» INPUT MATERIAL
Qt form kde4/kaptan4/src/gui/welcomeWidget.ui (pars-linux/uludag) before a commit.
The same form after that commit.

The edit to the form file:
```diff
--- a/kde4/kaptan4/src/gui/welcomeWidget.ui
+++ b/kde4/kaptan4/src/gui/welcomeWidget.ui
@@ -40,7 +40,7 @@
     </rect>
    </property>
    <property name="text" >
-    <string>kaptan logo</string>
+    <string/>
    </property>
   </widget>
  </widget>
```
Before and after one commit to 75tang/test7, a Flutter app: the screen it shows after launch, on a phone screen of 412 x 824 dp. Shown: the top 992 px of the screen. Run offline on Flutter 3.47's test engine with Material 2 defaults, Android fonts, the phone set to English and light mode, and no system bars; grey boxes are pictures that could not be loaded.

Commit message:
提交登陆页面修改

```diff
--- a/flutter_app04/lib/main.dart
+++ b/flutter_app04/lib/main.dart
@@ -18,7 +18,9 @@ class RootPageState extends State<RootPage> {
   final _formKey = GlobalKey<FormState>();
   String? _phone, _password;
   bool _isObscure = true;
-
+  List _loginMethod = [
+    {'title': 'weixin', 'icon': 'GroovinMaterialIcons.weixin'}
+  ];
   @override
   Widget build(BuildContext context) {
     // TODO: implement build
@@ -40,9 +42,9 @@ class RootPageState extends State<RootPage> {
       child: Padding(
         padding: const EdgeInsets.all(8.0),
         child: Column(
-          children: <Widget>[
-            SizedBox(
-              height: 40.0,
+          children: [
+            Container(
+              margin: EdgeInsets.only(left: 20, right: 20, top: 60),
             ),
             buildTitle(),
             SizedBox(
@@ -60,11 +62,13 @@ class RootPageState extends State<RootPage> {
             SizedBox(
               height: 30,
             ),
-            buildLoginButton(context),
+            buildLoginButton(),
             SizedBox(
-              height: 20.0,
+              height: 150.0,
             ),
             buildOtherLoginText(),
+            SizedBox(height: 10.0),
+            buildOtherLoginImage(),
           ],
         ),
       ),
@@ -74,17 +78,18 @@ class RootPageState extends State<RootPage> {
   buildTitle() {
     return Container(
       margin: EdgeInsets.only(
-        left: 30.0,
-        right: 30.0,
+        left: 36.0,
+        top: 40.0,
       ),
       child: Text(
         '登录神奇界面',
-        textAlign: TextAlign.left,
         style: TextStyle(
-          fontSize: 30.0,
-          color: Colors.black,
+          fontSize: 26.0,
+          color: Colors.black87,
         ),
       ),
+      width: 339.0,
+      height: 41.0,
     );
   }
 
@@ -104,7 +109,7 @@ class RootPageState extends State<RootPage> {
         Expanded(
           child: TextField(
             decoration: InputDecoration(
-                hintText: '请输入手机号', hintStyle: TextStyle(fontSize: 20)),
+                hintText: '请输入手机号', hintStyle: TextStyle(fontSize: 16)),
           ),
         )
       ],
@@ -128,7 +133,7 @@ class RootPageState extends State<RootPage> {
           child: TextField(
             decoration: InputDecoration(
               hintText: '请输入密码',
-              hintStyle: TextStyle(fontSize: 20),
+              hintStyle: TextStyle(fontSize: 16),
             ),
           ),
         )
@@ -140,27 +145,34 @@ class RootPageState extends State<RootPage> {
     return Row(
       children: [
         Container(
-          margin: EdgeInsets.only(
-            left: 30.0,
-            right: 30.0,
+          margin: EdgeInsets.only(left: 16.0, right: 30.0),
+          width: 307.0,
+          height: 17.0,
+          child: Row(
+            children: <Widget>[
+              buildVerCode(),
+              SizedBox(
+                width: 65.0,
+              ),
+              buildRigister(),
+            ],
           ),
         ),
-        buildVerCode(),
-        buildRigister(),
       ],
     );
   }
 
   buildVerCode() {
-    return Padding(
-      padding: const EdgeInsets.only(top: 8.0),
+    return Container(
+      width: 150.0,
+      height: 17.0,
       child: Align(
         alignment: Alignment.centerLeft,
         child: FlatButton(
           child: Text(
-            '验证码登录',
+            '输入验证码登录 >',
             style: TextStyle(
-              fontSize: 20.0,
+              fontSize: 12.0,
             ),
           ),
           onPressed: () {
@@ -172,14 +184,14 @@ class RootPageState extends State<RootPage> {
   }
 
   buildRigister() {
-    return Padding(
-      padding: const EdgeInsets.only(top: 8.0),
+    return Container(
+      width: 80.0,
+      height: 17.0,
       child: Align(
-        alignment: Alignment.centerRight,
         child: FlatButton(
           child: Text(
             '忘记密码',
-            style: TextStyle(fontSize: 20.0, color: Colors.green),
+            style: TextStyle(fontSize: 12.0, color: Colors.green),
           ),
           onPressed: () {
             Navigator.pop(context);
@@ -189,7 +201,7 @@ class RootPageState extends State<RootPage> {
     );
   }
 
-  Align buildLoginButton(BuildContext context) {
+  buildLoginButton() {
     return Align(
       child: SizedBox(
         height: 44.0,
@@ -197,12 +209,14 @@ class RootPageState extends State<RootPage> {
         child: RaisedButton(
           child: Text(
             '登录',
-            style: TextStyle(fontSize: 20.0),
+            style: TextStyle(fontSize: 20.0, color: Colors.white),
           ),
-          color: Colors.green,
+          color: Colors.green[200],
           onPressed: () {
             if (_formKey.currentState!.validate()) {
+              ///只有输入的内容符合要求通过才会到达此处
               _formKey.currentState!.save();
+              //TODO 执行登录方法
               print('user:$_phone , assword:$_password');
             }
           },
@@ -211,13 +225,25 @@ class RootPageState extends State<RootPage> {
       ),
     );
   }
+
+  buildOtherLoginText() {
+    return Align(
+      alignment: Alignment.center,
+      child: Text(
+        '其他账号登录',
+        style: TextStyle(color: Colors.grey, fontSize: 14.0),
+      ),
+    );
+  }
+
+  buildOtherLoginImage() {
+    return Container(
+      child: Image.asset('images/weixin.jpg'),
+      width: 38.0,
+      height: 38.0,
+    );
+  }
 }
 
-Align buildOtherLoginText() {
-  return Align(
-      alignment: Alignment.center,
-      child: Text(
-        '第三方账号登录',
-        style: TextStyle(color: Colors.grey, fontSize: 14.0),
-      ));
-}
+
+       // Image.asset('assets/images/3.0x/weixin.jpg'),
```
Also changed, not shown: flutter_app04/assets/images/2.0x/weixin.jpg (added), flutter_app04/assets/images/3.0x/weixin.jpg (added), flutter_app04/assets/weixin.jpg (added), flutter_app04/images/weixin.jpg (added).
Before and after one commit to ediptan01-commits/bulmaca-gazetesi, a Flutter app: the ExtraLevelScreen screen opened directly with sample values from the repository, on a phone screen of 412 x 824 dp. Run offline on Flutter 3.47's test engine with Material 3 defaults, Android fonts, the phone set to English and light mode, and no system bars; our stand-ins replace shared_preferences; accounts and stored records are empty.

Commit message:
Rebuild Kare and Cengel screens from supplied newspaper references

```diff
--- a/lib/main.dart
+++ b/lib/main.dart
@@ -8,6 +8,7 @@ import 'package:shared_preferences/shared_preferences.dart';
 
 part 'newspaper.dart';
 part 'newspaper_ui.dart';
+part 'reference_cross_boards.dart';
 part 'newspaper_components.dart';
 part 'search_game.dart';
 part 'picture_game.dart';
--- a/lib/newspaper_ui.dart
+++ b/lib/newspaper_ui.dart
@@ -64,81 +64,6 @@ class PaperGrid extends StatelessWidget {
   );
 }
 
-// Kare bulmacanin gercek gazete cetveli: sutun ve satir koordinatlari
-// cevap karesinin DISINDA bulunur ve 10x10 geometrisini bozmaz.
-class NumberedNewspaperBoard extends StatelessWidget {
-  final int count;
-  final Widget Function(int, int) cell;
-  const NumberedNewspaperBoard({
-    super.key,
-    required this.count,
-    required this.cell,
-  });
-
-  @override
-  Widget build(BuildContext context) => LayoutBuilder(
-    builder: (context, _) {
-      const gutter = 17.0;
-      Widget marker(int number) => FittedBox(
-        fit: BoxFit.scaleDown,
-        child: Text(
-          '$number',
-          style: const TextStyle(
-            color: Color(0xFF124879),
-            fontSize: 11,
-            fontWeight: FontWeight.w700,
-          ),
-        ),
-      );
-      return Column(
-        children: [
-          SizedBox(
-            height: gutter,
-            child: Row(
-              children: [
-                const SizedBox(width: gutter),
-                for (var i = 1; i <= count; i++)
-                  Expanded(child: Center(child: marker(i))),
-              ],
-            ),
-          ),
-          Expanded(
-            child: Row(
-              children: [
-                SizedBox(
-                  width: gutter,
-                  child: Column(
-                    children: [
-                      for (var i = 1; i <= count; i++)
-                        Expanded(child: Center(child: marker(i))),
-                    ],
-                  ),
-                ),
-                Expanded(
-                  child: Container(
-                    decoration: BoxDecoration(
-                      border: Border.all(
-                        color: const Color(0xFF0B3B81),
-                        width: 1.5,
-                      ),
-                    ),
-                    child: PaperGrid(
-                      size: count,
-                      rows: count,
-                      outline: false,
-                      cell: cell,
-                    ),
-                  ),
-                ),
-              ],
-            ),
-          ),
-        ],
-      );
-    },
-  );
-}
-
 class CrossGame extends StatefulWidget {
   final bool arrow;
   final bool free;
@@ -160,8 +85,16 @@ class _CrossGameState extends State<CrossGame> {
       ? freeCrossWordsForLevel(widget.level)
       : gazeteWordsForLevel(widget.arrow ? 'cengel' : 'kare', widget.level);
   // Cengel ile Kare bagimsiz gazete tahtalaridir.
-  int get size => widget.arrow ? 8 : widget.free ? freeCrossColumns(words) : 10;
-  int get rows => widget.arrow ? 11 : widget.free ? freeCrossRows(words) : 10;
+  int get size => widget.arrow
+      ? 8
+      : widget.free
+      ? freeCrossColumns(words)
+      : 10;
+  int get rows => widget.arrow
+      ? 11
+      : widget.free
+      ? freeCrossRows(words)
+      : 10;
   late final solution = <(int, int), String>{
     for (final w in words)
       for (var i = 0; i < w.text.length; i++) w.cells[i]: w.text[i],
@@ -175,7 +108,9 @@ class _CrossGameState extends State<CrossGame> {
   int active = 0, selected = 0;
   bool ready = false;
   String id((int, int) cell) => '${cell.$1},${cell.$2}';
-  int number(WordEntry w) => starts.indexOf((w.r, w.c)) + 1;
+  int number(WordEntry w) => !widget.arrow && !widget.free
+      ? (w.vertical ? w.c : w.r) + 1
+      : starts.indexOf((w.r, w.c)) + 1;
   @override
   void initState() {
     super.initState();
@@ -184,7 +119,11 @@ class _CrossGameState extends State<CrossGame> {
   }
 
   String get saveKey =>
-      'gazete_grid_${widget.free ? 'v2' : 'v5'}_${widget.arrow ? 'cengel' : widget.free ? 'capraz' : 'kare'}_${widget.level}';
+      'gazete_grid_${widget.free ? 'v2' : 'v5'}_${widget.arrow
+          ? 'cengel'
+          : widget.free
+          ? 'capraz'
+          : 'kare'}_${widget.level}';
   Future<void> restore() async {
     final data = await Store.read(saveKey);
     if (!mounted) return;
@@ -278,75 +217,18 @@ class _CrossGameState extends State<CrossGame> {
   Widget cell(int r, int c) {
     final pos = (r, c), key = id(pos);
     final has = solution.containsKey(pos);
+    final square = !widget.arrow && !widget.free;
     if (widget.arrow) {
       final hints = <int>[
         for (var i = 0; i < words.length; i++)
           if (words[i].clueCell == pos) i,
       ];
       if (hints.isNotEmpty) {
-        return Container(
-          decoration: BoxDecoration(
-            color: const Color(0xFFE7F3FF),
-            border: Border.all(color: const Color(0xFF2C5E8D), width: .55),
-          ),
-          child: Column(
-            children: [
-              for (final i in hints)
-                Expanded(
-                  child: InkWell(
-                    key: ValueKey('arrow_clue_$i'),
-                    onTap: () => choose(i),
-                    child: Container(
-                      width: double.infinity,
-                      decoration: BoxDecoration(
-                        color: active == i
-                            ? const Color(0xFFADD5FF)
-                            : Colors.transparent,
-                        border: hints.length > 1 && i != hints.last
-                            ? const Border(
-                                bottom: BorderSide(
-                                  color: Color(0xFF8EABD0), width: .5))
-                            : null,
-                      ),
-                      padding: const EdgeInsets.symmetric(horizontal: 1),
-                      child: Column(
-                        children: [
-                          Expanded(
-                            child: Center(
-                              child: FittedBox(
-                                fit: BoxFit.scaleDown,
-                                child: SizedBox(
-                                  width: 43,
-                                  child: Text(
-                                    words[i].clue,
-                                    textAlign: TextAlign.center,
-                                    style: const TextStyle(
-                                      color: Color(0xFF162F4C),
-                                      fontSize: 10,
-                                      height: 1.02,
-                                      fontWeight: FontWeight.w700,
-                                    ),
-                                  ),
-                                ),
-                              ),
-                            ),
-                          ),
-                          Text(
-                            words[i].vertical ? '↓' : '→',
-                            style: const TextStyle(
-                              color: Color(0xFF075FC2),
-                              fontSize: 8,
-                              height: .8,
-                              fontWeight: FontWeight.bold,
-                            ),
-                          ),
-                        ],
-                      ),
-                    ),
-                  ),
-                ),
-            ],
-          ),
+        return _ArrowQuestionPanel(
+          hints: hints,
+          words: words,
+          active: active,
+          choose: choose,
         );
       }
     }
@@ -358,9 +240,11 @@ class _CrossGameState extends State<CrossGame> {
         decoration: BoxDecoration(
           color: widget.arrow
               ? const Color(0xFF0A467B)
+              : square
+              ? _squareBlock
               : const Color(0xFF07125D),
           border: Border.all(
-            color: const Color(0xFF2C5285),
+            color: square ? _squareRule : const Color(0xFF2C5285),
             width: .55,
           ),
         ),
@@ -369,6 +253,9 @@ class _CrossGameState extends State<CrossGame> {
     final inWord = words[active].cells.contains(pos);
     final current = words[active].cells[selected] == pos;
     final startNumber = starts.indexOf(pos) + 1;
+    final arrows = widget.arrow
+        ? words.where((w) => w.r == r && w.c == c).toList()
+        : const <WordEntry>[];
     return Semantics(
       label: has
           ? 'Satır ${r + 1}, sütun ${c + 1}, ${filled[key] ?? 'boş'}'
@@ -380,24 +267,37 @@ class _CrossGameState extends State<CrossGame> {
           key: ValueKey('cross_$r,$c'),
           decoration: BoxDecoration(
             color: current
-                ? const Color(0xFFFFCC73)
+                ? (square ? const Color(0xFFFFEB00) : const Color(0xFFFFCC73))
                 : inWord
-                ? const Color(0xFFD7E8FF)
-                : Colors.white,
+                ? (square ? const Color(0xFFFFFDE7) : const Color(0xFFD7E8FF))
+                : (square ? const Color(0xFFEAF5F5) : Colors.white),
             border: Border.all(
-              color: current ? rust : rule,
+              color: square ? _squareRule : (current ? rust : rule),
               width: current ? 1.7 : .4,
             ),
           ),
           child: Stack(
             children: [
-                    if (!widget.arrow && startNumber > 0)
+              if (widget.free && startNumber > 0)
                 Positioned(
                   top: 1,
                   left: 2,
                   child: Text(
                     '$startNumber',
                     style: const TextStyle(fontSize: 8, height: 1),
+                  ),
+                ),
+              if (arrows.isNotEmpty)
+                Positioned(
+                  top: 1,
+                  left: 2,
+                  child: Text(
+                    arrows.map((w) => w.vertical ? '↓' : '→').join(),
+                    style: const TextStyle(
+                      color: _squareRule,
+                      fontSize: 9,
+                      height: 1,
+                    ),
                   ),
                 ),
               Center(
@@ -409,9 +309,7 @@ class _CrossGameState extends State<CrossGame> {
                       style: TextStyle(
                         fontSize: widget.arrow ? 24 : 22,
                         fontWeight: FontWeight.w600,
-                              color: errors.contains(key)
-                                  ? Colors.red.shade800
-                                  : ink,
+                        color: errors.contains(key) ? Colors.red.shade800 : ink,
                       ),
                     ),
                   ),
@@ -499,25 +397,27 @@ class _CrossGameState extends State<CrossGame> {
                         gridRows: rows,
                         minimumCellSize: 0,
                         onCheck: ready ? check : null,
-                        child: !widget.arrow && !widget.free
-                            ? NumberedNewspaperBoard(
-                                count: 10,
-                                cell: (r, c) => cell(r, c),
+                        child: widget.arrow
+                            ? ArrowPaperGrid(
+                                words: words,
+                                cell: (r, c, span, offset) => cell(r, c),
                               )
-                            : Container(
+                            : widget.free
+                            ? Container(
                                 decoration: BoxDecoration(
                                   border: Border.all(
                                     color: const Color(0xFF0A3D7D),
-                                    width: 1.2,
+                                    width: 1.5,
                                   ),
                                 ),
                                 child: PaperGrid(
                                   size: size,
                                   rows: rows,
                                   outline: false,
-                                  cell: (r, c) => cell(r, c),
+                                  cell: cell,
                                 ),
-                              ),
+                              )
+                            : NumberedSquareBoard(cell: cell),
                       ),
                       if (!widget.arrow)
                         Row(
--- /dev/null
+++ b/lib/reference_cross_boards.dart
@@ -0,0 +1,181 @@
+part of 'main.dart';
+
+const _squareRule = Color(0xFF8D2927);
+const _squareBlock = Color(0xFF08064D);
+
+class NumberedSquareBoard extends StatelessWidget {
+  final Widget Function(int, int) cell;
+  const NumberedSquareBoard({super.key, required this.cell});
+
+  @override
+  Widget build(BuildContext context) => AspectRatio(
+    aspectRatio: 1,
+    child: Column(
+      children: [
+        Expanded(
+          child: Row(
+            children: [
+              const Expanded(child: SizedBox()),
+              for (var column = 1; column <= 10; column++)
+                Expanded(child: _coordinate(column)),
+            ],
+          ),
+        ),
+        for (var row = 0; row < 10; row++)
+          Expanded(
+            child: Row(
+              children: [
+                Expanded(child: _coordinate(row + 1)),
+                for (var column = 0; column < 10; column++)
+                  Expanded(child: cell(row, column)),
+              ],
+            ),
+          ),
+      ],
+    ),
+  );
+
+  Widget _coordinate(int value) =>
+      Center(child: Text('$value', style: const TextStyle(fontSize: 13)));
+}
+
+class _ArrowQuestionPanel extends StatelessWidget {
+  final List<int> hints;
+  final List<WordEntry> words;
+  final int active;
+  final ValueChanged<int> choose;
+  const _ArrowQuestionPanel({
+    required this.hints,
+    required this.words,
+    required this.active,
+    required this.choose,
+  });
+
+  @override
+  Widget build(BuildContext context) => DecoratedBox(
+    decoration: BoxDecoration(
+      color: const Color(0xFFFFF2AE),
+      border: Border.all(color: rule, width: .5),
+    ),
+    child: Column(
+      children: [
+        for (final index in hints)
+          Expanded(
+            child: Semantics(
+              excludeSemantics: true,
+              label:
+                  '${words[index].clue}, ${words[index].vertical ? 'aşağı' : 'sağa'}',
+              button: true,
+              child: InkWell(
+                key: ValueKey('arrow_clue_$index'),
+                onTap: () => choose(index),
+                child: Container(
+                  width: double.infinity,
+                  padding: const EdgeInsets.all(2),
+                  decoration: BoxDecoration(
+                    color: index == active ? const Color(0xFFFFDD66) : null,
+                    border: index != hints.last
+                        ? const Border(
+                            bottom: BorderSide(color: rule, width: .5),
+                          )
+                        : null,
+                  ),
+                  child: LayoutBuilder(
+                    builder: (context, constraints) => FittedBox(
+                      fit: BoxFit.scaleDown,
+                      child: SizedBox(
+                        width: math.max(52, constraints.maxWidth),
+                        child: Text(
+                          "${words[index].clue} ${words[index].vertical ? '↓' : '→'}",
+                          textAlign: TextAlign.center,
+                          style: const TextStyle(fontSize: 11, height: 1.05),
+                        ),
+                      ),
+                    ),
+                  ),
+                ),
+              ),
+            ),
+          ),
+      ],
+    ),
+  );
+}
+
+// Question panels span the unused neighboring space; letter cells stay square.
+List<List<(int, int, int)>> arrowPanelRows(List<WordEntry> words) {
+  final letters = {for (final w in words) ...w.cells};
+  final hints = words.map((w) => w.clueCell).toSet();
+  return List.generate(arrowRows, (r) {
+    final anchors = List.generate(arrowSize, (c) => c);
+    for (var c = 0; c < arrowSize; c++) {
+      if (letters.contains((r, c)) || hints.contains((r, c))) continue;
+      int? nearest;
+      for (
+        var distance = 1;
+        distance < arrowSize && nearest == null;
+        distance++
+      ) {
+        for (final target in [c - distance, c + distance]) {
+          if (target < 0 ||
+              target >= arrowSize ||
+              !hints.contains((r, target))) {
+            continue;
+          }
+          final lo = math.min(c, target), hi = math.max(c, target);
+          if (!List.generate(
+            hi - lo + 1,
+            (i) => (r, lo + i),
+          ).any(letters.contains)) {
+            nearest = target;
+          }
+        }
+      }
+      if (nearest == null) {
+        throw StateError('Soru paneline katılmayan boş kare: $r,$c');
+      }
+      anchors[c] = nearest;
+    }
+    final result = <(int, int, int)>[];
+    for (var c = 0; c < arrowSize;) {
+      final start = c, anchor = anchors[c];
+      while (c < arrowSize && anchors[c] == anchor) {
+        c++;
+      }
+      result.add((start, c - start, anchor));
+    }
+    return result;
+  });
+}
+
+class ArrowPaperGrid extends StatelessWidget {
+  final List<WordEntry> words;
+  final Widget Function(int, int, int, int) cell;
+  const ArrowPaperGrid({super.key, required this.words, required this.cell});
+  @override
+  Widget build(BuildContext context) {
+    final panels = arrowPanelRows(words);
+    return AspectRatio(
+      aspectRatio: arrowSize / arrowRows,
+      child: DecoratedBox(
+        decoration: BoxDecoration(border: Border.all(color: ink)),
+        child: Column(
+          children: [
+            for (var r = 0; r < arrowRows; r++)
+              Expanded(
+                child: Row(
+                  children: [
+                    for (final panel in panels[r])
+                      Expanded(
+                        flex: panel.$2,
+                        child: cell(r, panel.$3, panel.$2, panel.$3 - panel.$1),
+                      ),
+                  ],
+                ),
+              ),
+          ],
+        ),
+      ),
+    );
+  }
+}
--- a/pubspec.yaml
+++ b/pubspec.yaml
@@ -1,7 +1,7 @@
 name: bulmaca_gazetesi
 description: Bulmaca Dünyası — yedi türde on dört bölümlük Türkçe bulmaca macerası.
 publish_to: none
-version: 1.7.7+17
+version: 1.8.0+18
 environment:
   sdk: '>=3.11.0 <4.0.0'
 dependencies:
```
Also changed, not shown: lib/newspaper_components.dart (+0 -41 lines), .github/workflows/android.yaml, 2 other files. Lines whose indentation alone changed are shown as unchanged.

» PROBLEM
The answer should be a number alone: how many lines of the entries hold the word "null"?

» OUTPUT OF THE EXERCISE
7